My name is Katrina and I’m the new PCNRC intern. I graduated in May of 2015 from Ball State University with a degree in Anthropology and a minor in Peace Studies and Conflict Resolution. Katrina Pieri for wordpressI’m looking forward to this amazing opportunity to learn more about how nonprofits function. I plan on working in the nonprofit field throughout my life. This may involve working directly for a nonprofit, volunteering, or perhaps even starting my own nonprofit.

I’m also particularly excited to be working at the library because my second career goal is to become a published novelist.* As the daughter of a librarian, I spent many years growing up listening to my father read Harry Potter (and other books, though mainly Harry Potter) and attempting to write my own magical stories.

Besides reading (as you might guess) and writing, I also have a great passion for traveling. So far, I’ve been to Italy, Germany, China, and Vietnam, in that order. I’ve also been to Canada, but it seems no one ever counts poor Canada when listing off countries in this fashion. I have a rather lofty goal of visiting every country in the world. It’s been done before and it can certainly be done again.

For anyone reading this, I hope to meet you in person sometime, whether you visit the PCNRC to utilize our resources or attend one of our upcoming programs!

*Cue jokes about how we all know someone who is ‘writing a novel.’

Meet Our New Intern, Katherine

Hello! My name is Katherine and I am the new intern here at the Paul Clarke Nonprofit Resource Center. I am graduating in Katherine Profile PictureMay from IPFW with a degree in English-Writing, so working at the library surrounded by books makes me feel right at home.

Besides literature, my main love in life is travel.

I spent last semester in Ireland, which didn’t disappoint my prior notion of it having spectacular landscapes and friendly people. During my time abroad I also had the opportunity to see some other parts of Europe.

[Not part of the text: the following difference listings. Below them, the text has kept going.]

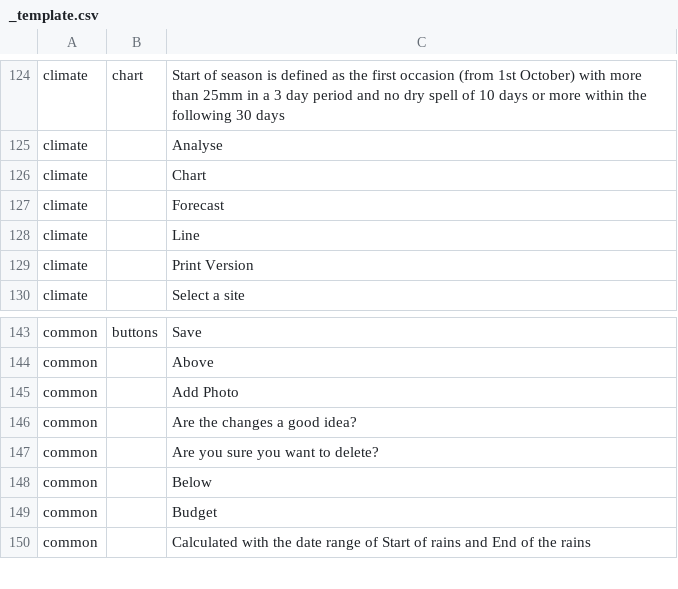
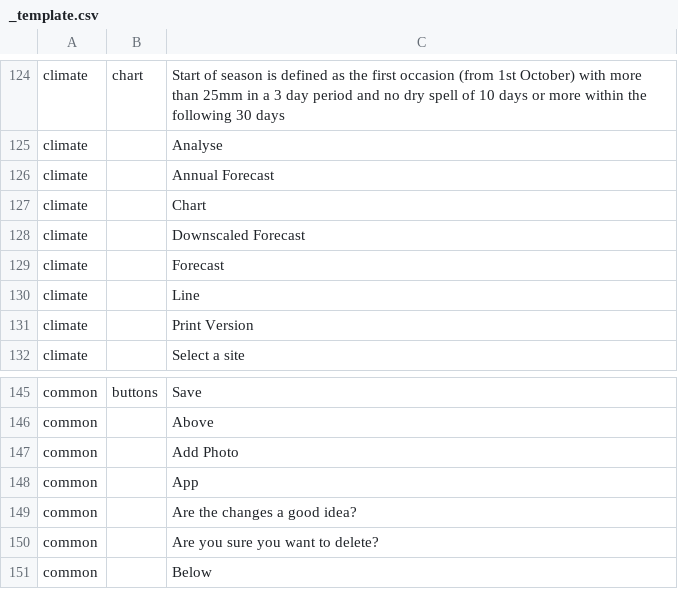
Before and after one commit to e-picsa/picsa-apps, a CSV file: libs/i18n/templates/_template.csv, drawn as a sheet; only a part is shown, gaps mark what is left out; the shorter side is filled out with more unchanged rows; the diff names each change by its address in the sheet, - before the commit and + after, or states it on an @@ line.

Commit message:
chore: update translations

```diff
--- a/libs/i18n/templates/_template.csv
+++ b/libs/i18n/templates/_template.csv
+row 126: climate |  | Annual Forecast
+row 128: climate |  | Downscaled Forecast
+row 148: common |  | App
```
Also changed, not shown: 9 other files.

Although my travels included scarlet fever in Paris and a trip to the hospital in Milan, I still loved the overall experience of seeing cities I’d always dreamed of visiting and was left with some interesting stories to tell, to say the least.

Other than travel, I enjoy spending as much time outdoors as possible, which mostly includes riding my bike and swimming.

I’m so excited to be interning here at the center and learning all about nonprofits and the resources available to them. I hope to pursue a career in the nonprofit sector, so I view this internship as a great opportunity!